Ehud Olmert learned the power of inevitability from Ariel Sharon, but he learned too well. Sharon managed to do something that was at first unbelievable - disengagement - by determinedly repeating that he would withdraw from Gaza as if it were a fait accompli. Yet before he arrives at the White House next week, Olmert should realize that this tactic that worked for his mentor could be his own undoing. Sharon needed to establish a sense of inevitability. Domestically, people tend to support what they believe will happen anyway, so it increased Sharon's support and demoralized his opponents. Internationally, Sharon needed a diplomatic "down payment" from the US, which he could only receive if the US was convinced that disengagement was actually going to happen. Inevitability, however, has potent side effects. It does not sit well with conditionality or democracy, since both introduce an element of doubt. Sharon, for example, never said, as Olmert has regarding his convergence plan, that moving ahead depended on both international support and domestic consensus. Sharon definitely sought and obtained both to a degree, but he was careful to do so without puncturing the aura of certainty he had so painstakingly created. INEVITABILITY worked for Sharon, so why is it bad for Olmert? The reason is because Olmert is not Sharon, the West Bank is not Gaza, and Hamas is not Abbas. Olmert's situation is quite different. The paradigm of unilateralism is not only believable, it's the status quo. He cannot point to the history of the nation that he carries on his shoulders and to his storied past as a hawkish general and say "trust me" on security. Olmert may be respected for his political skills, savvy and even courage, but he is no father figure. And handing over more territory to what has already become Hamastan is different than doing so when it was a theoretical possibility. What is more, how can Olmert ask George Bush to make controversial policy changes if Israel will withdrawal no matter what? Accordingly, Olmert needs to realize that the balance has shifted. Inevitability alone won't work for him the way it did for Sharon. He has already recognized this insofar as he has openly conditioned a new withdrawal on establishing a "deep understanding" with the international community and on a real dialogue with settler movement.

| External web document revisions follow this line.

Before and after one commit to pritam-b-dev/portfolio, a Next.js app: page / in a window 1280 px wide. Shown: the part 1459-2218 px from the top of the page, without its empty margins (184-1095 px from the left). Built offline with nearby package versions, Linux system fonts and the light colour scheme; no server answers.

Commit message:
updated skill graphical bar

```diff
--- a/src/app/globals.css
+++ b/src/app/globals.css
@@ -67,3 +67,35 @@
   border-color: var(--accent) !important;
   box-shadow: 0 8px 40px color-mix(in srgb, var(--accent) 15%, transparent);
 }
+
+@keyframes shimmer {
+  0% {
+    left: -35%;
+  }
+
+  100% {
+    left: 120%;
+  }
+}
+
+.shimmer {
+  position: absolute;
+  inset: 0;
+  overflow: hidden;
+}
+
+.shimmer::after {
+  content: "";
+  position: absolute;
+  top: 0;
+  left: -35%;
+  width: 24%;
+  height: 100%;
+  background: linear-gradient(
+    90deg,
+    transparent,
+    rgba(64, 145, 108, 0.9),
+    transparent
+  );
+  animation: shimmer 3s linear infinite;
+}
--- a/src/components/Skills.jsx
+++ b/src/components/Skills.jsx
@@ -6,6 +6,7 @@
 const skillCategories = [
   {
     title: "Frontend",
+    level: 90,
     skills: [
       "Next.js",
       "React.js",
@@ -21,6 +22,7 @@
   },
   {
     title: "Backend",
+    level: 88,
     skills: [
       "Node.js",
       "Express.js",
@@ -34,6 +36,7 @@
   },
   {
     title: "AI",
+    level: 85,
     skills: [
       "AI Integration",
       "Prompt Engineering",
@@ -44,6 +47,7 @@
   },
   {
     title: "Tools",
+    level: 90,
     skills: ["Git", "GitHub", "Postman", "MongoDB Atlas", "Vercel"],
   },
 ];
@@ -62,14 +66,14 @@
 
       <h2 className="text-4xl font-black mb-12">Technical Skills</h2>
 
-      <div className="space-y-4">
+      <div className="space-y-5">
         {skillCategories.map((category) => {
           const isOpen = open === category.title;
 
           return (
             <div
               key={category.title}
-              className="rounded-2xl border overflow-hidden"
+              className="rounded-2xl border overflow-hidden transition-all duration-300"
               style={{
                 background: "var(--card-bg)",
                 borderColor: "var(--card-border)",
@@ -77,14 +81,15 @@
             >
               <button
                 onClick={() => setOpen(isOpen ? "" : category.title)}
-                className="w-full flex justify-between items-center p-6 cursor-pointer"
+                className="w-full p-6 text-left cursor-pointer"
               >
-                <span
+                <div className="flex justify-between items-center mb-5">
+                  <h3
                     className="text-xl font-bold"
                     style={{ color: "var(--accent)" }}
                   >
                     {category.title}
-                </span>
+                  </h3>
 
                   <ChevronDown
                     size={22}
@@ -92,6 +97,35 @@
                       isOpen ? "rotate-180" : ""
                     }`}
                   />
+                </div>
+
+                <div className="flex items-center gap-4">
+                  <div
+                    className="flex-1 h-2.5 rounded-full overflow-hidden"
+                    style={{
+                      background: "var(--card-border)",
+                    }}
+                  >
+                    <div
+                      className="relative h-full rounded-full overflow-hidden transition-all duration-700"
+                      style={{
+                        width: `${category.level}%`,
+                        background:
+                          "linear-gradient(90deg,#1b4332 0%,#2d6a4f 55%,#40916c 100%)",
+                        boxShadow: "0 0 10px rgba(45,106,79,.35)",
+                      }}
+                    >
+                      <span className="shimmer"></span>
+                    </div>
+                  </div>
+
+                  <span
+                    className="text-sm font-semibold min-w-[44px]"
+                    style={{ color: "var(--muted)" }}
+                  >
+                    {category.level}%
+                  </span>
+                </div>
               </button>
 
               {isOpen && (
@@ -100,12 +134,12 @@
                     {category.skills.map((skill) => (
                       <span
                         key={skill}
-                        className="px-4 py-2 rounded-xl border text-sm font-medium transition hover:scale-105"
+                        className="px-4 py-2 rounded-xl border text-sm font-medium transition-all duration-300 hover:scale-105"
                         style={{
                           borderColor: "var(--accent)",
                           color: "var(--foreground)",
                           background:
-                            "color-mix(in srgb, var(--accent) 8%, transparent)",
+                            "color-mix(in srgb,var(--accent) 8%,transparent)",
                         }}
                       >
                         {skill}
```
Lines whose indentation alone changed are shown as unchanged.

But it is not clear that these conditions themselves are real, or whether Olmert intends only to do the best he can on these fronts but move ahead, regardless. THE TIME for Olmert to make his break with Sharonian inevitability-ism is next week, in his crucial meeting with the US president. His instincts may tell him the opposite: to impress upon Bush how determined he is to establish Israel's borders during Bush's remaining term in office. But it is even more important to show that he cannot do it without Bush's help, and how convergence fits into the wider strategic picture. In fact, the conversation should not open with convergence at all, but with Iran. A single rhetorical question for the president might do the trick: A year from now, if it looks like the international community is still not serious about stopping an Iranian nuke and the Hamas regime has regained international funding despite its support for terrorism, can you imagine me convincing Israelis to withdraw from most of the West Bank? The connection between Iranian nukes and Hamas terrorism is a direct one. Besides the unacceptability of an Iranian nuclear threat in its own right, a nuclear Iran can be expected to greatly increase its support for terrorism against Israel. Olmert should explain to Bush that the real purpose of unilateralism is to indirectly achieve something the US can and should do directly, in support of its own interests: shift the burden of peace onto the shoulders of the Arab world. Israel is trying to force a de-facto state on the Palestinians because it has been unable to hold them accountable for their actions "under occupation." But what if Israel withdraws and even then the world continues to hold Israel accountable for being attacked, rather than the Palestinians for refusing to make peace? If this happens, what has this painful process achieved? For the last few decades, the world has acted as if it believes that the Arab world wants peace, while looking for proof that Israel is willing to meet its condition for peace, the establishment of a Palestinian state. Unilateralism, then, is Israel's bargain with the international community - we'll show that we want a Palestinian state even more than the Palestinians do; and you'll stop blaming us for the conflict. OLMERT SHOULD tell Bush that he needs the international community to hold up its end of the bargain. This means giving Israel full support, including recognition of Israel's right to treat all the territory inside the fence as its own absent concrete evidence that the Arab world has abandoned its quest to destroy Israel. Such evidence would be Arab statements that the "right of return" to Israel must be abandoned, dramatic steps toward normalization with Israel, and pressure on Hamas to end terror and accept Israel. Olmert should offer Bush his partnership in shaping a world in which, two years from now, Iran and Hamas have been chastened and the Arab world, for the first time, feels the full burden of the need to make peace with Israel. A world, in short, in which the jihad to destroy Israel and subdue America is on the retreat. The alternative, Olmert might frankly point out to his host, is for both leaders to leave office having failed to ensure that their countries, and the world, are clearly on the way to becoming freer and safer.